The other thing that bothered me about the printer was that if I wanted to print on both sides of the page, I had to do it manually. That meant printing the odd pages, reversing the order, and putting the pages back in to print the even pages. If two pages stuck together (which happened frequently), the whole thing needed to be redone.
Needless to say, this printer was starting to cause me a lot of aggravation.
I started looking into a new printer. I discovered that there were a lot of great printers out there, and they weren't expensive. I could get a very fast color inkjet printer, with duplex printing built in. No more flipping pages!
In addition, if I got a printer that was an all-in-one, it could replace my flatbed scanner. And it would have a page feeder!
Here's the problem. The new printers were too tall to fit into that nice slide-out shelf in my computer armoire. Several times, I searched for printers on-line and then abandoned the whole thing because I didn't want to have to put my printer outside the armoire. It will ruin the look of my living room, I thought. So I forged on with my old technology.
The straw that broke the camel's back was the night that I suddenly remembered I need to copy a 30-page, two-sided document. I remembered this at 11 pm, and I needed to have it ready first thing in the morning. I stayed up until 2 am scanning it page by page on my flatbed scanner, and waiting for it to come off my slow printer.
That was it. The next day, I committed to finding a new printer.
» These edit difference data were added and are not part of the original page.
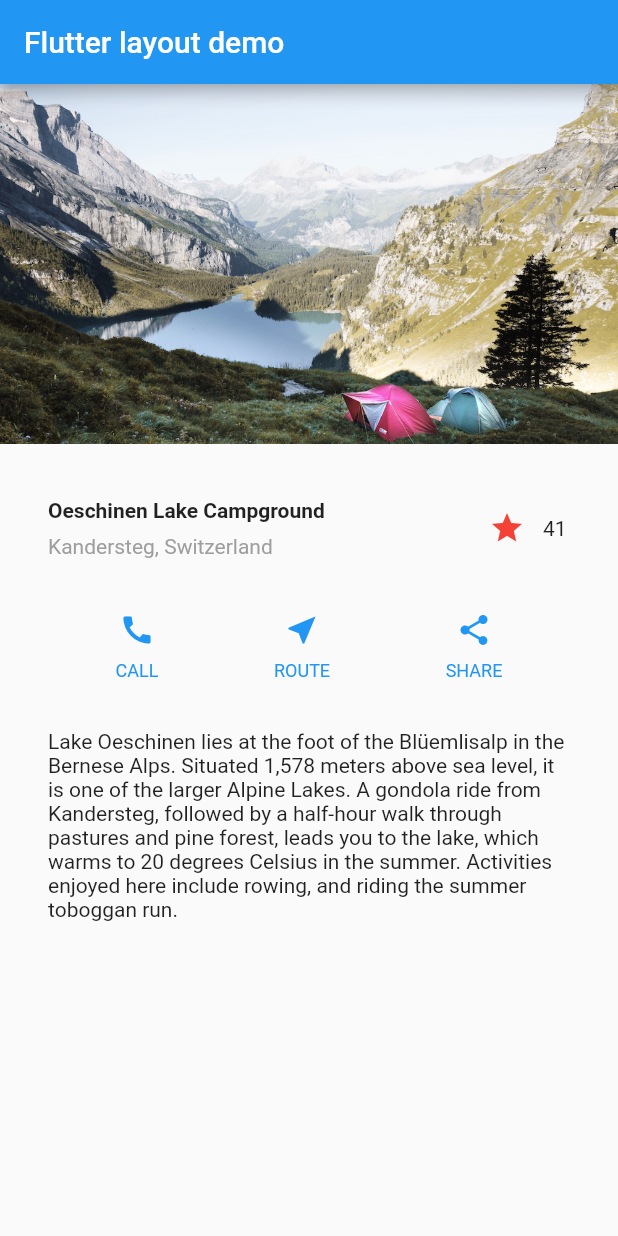
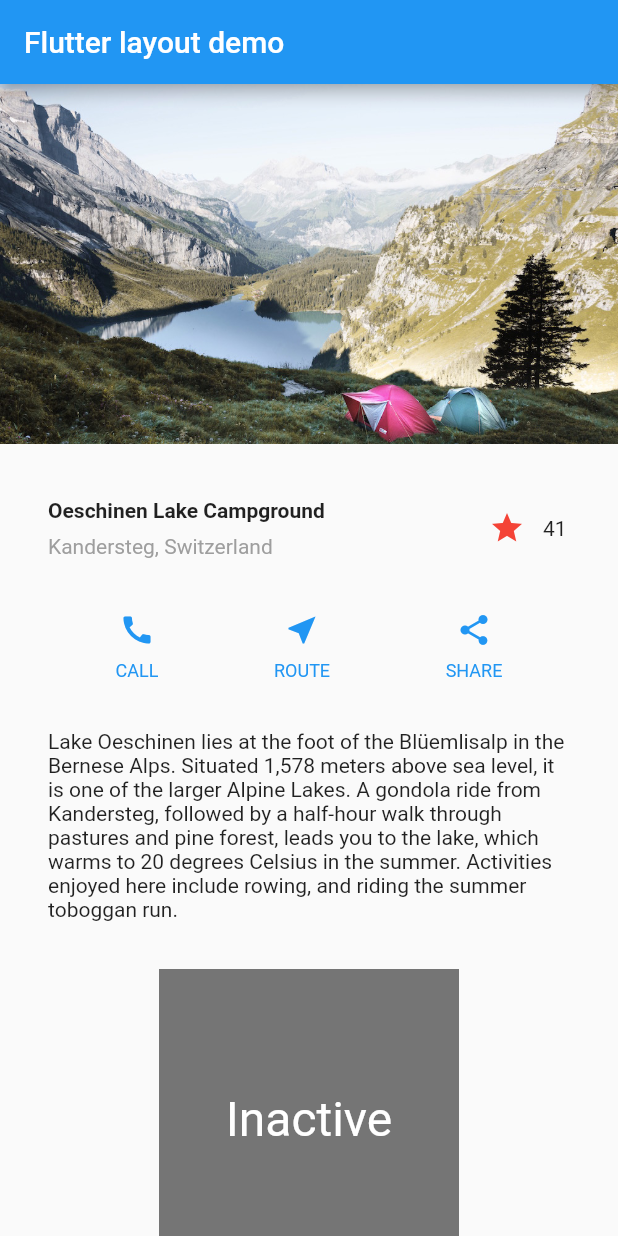
Before and after one commit to jyholic1209/Flutter_tutorial, a Flutter app: the screen it shows after launch, on a phone screen of 412 x 824 dp. Run offline on Flutter 3.47's test engine with Material 2 defaults, Android fonts, the phone set to English and light mode, and no system bars.

Commit message:
add Interactive button

```diff
--- a/lib/main.dart
+++ b/lib/main.dart
@@ -94,6 +94,7 @@ class MyApp extends StatelessWidget {
             titleSection,
             buttonSection,
             textSection,
+            TapboxA(),
           ],
         ),
       ),
@@ -170,3 +171,40 @@ class _FavoritWidgetState extends State<FavoritWidget> {
     );
   }
 }
+
+class TapboxA extends StatefulWidget {
+  const TapboxA({super.key});
+
+  @override
+  State<TapboxA> createState() => _TapboxAState();
+}
+
+class _TapboxAState extends State<TapboxA> {
+  bool _active = false;
+
+  void _handleTap() {
+    setState(() {
+      _active = !_active;
+    });
+  }
+
+  @override
+  Widget build(BuildContext context) {
+    return GestureDetector(
+      onTap: _handleTap,
+      child: Container(
+        width: 200.0,
+        height: 200.0,
+        decoration: BoxDecoration(
+          color: _active ? Colors.lightGreen[700] : Colors.grey[600],
+        ),
+        child: Center(
+          child: Text(
+            _active ? 'Active' : 'Inactive',
+            style: const TextStyle(fontSize: 32.0, color: Colors.white),
+          ),
+        ),
+      ),
+    );
+  }
+}
```
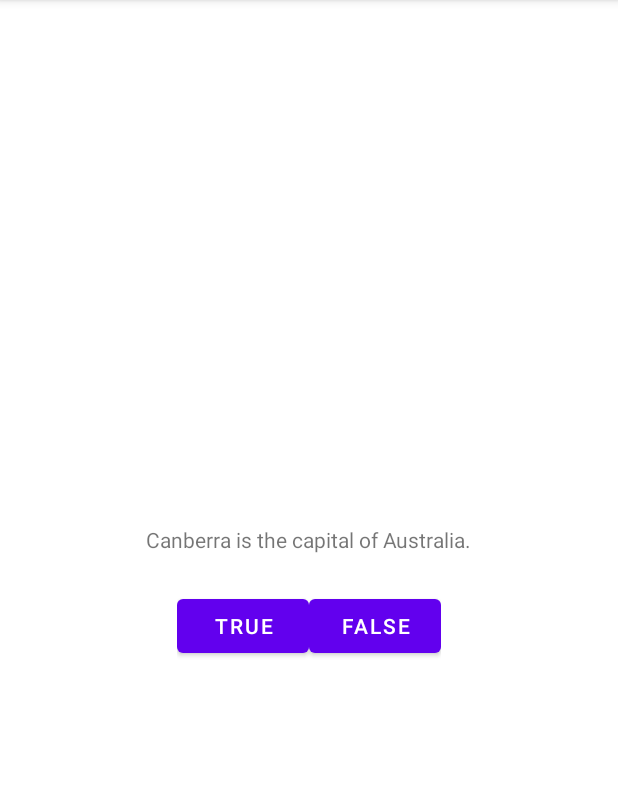
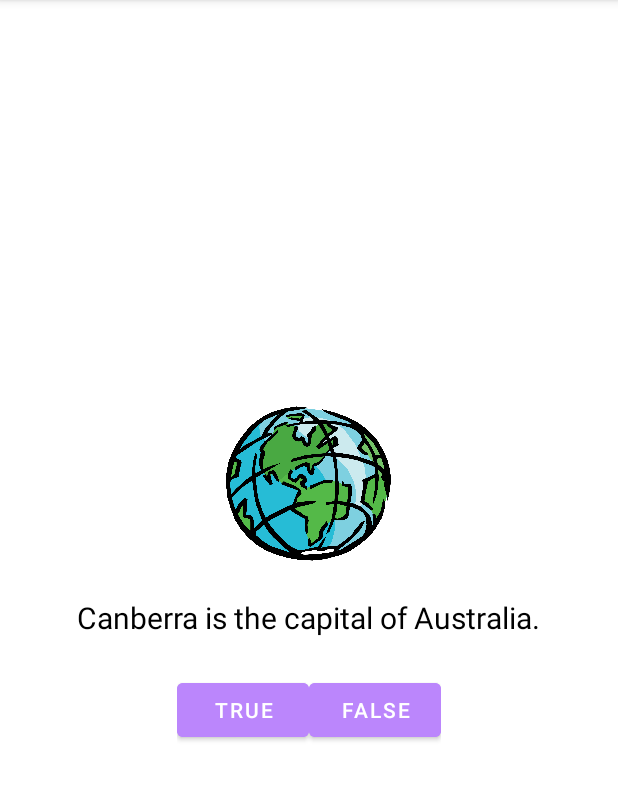
Before and after one commit to charlotte-2222/GeoQuiz, an Android app: the screen it shows after launch (MainActivity), after a tap on "TRUE", on a phone screen of 412 x 824 dp, the part 84-885 px from its top. Run offline under Robolectric (Android 15) with nearby library versions, the phone set to English and light mode, and no system bars.

Commit message:
Update on somework after class

```diff
--- a/app/src/main/java/com/example/charlotte_childers_cpt_188_lab_2/MainActivity.kt
+++ b/app/src/main/java/com/example/charlotte_childers_cpt_188_lab_2/MainActivity.kt
@@ -22,22 +22,29 @@ class MainActivity : AppCompatActivity() {
 
 
         //methods
+        //Toast gravity is coded correctly,
+        //however Android 11 / Api 30
+        //The effect will *not* work
+        //https://developer.android.com/reference/kotlin/android/os/Build.VERSION_CODES.html#R:kotlin.Int
         trueBtn.setOnClickListener{view:View ->
-         Toast.makeText(
+            val toast = Toast.makeText(
              this,
              R.string.correct_toast,
              Toast.LENGTH_SHORT
-         ).show()
+         )
+            toast.setGravity(Gravity.TOP, 0, 0)
+            toast.show()
         }
+
         falseBtn.setOnClickListener{view:View ->
-        Toast.makeText(
+        val toast = Toast.makeText(
             this,
             R.string.incorrect_toast,
             Toast.LENGTH_SHORT
-        ).show()
+        )
+            toast.setGravity(Gravity.TOP, 0, 0)
+            toast.show()
         }
-
-
 
     }
 }
--- a/app/src/main/res/layout/activity_main.xml
+++ b/app/src/main/res/layout/activity_main.xml
@@ -1,14 +1,25 @@
 <?xml version="1.0" encoding="utf-8"?>
+
 <LinearLayout xmlns:android="http://schemas.android.com/apk/res/android"
+    xmlns:app="http://schemas.android.com/apk/res-auto"
     android:layout_width="match_parent"
     android:layout_height="match_parent"
     android:gravity="center"
     android:orientation="vertical">
 
+    <ImageView
+        android:id="@+id/imageView"
+        android:layout_width="110dp"
+        android:layout_height="103dp"
+        android:contentDescription="@string/app_name"
+        app:srcCompat="@drawable/clipart16901" />
+
     <TextView
         android:layout_width="wrap_content"
         android:layout_height="wrap_content"
         android:padding="24dp"
+        android:textColor="@color/black"
+        android:textSize="20sp"
         android:text="@string/question_text" />
 
     <LinearLayout
@@ -18,12 +29,14 @@
 
         <Button
             android:id="@+id/true_button"
+            android:backgroundTint="@color/purple_200"
             android:layout_width="wrap_content"
             android:layout_height="wrap_content"
             android:text="@string/true_button" />
 
         <Button
             android:id="@+id/false_button"
+            android:backgroundTint="@color/purple_200"
             android:layout_width="wrap_content"
             android:layout_height="wrap_content"
             android:text="@string/false_button" />
```
Also changed, not shown: app/src/main/res/drawable/clipart16901.png (added).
After much searching on the internet, I chose an HP Office Jet 6500 (Series 709n). I was concerned about the decorative implications, but went ahead anyway.
I've had the printer now for about a month, and I am in love. Not only does it have the features I already mentioned, it is also wireless, which means my husband and my daughter can print directly to the printer without having to use my computer to do it.
I've also redeployed the space taken up by the old printer and the scanner by bringing down to an easily accessible level things I use frequently that were higher up in the armoire. It's so much more convenient now!
As for the decorating crisis I had feared? Frankly, it's not even an issue.
Had I been one of my clients, I would have listened patiently to my litany of woes, and then said, "You need to get a new printer -- now!" I would have assuaged my fears about the decorating issue and enumerated all of the time savings that would result from the switch.
Are you making self-defeating decisions as a result of outmoded thinking? Have you been doing things the same way for so long that you can't even imagine there is a more efficient way of doing them? Take a look at places where you are bogged down and see if you can benefit from some out-of-the-armoire thinking.
Sharon Lowenheim, MBA, MSE, is a Professional Organizer and owner of Organizing Goddess, Inc., in New York City. Since 2006, she has taught organizing skills to individuals and groups in their homes and their offices. She can be contacted by e-mail at email@example.com or by phone at (212) 249-3537. Visit Sharon on the web at http://www.organizinggoddess.net.